South Korean company close to investing in UK nuclear plant

Posted: September 12, 2016 by oldbrew in Nuclear power

Proposed nuclear plant at Moorside [credit:]

Proposed nuclear plant at Moorside [credit:]

Utility Week points to a press report that shows untried French nuclear reactors are not the only game in town for the UK, as it increasingly struggles to ‘keep the lights on’.

Korea Electric Power Corporation (Kepco) is close to investing in the £10 billion Moorside nuclear plant in Cumbria, the Financial Times has reported.

Sources said progress has been made towards a potential equity stake for Kepco as well as possible role in construction. The company is 51 per cent owned by the South Korean government, which has set the target of becoming the world’s third largest nuclear reactor exporter by 2030.

The Moorside project is currently a joint venture between Engie and Toshiba. It will use three AP1000 reactors supplied by Westinghouse – the US-subsidiary of Toshiba. With a total capacity of up to 3.8GW, once operational it will meet around 7 per cent of the UK’s electricity needs.

A spokesman for NuGen said: “NuGen does not comment on speculation about discussions with potential investors into our Moorside Project.”

In May it was revealed the first of the reactors will not be up and running until the end of 2025, and not in 2024 as previously thought.

Author: Tom Grimwood

Full report: Utility Week – South Korean company close to investing in Moorside: report

  1. oldbrew says:

    Lord Lawson to give evidence to the Economic Affairs Committee for its inquiry into ‘The Economics of UK Energy Policy’. Lord Lawson is a former Secretary of State for Energy.

    Questions will include: ‘Should the terms of the agreement to build Hinkley Point be revisited?’

    Hinkley (3200 MW) looks far more expensive – double the cost probably – than Moorside (3400 MW) for a similar output.

  2. John PAK (Au) says:

    The Brits designed some highly effective Magnox reactors and now run Advanced Gas-cooled Reactors. What happened to that excellent design team at UKAEA who understood how to use liquid carbon dioxide coolant in a graphite moderated reactor ?

    The Germans were developing a high temp pebble-bed unit that used liquid helium coolant.
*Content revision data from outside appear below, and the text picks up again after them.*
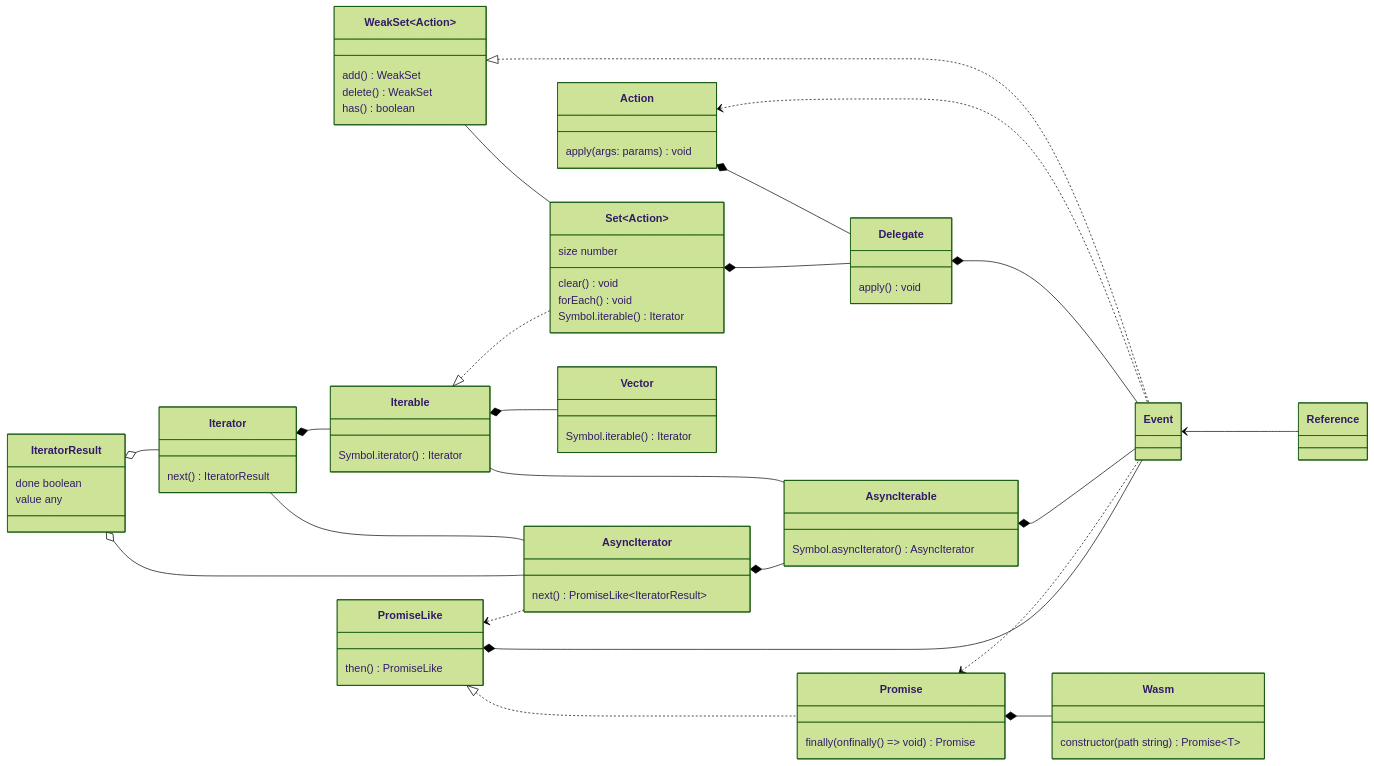
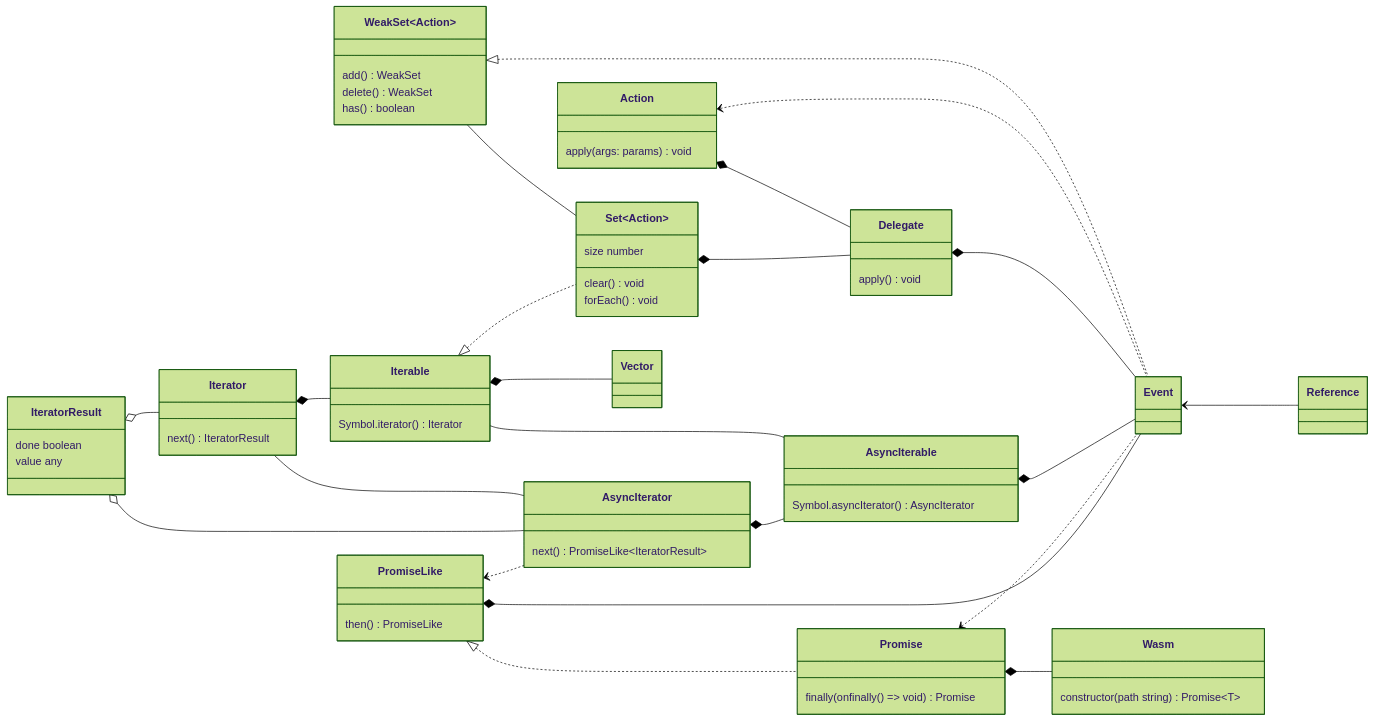
The sixth of 6 diagrams in README.md (domrally/peekeasy), drawn with Mermaid (forest theme) before and after one commit.

````diff
--- a/README.md
+++ b/README.md
@@ -245,74 +245,71 @@
 ```mermaid
 classDiagram
     direction LR
     PromiseLike <|.. Promise
     PromiseLike *-- Event
     Promise *-- Wasm
     Promise <.. Event
     PromiseLike <.. AsyncIterator
     IteratorResult o-- AsyncIterator
     Iterator -- AsyncIterator
     AsyncIterator *-- AsyncIterable
     Iterable -- AsyncIterable
     AsyncIterable *-- Event
     IteratorResult o-- Iterator
     Iterator *-- Iterable
     Iterable <|.. Set~Action~
     Delegate *-- Event
     Action <.. Event
     Set~Action~ *-- Delegate
     Action *-- Delegate
     WeakSet~Action~ -- Set~Action~
     WeakSet~Action~ <|.. Event
     Event <-- Reference
     Iterable *-- Vector
     class IteratorResult {
         done boolean
         value any
     }
     class AsyncIterable {
         Symbol.asyncIterator() AsyncIterator
     }
     class Iterable {
         Symbol.iterator() Iterator
     }
     class Iterator {
         next() IteratorResult
     }
     class AsyncIterator {
         next() PromiseLike~IteratorResult~
     }
     class PromiseLike {
         then() PromiseLike
     }
     class Promise {
         finally(onfinally () => void) Promise
     }
     class Wasm~T~ {
         constructor(path string) Promise~T~
     }
     class WeakSet {
         add() WeakSet
         delete() WeakSet
         has() boolean
     }
     class Set {
         size number
         clear() void
         forEach() void
-        Symbol.iterable() Iterator
     }
     class Action {
         apply(args: params) void
     }
     class Delegate {
         apply() void
     }
     link Delegate "https://github.com/domrally/peekeasy/blob/main/src/delegate.ts" "delegate.ts"
     class Event
     link Event "https://github.com/domrally/peekeasy/blob/main/src/event.ts" "event.ts"
-    class Vector {
-        Symbol.iterable() Iterator
-    }
+    class Vector
     link Vector "https://github.com/domrally/peekeasy/blob/main/src/vector.ts" "vector.ts"
 ```
````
Sure, it was expensive but I see safety as a primary consideration and the idea of building big new units with high pressure water as a coolant seems short-sighted after the open-ended disasters at Chernobyl and Fukushima.

    Wind turbines are probably 4X the cost of AGR electricity (per MWHr). People seem to be able to pay for super-expensive wind power so why not super-expensive but reliable Pebble-bed Reactor power ?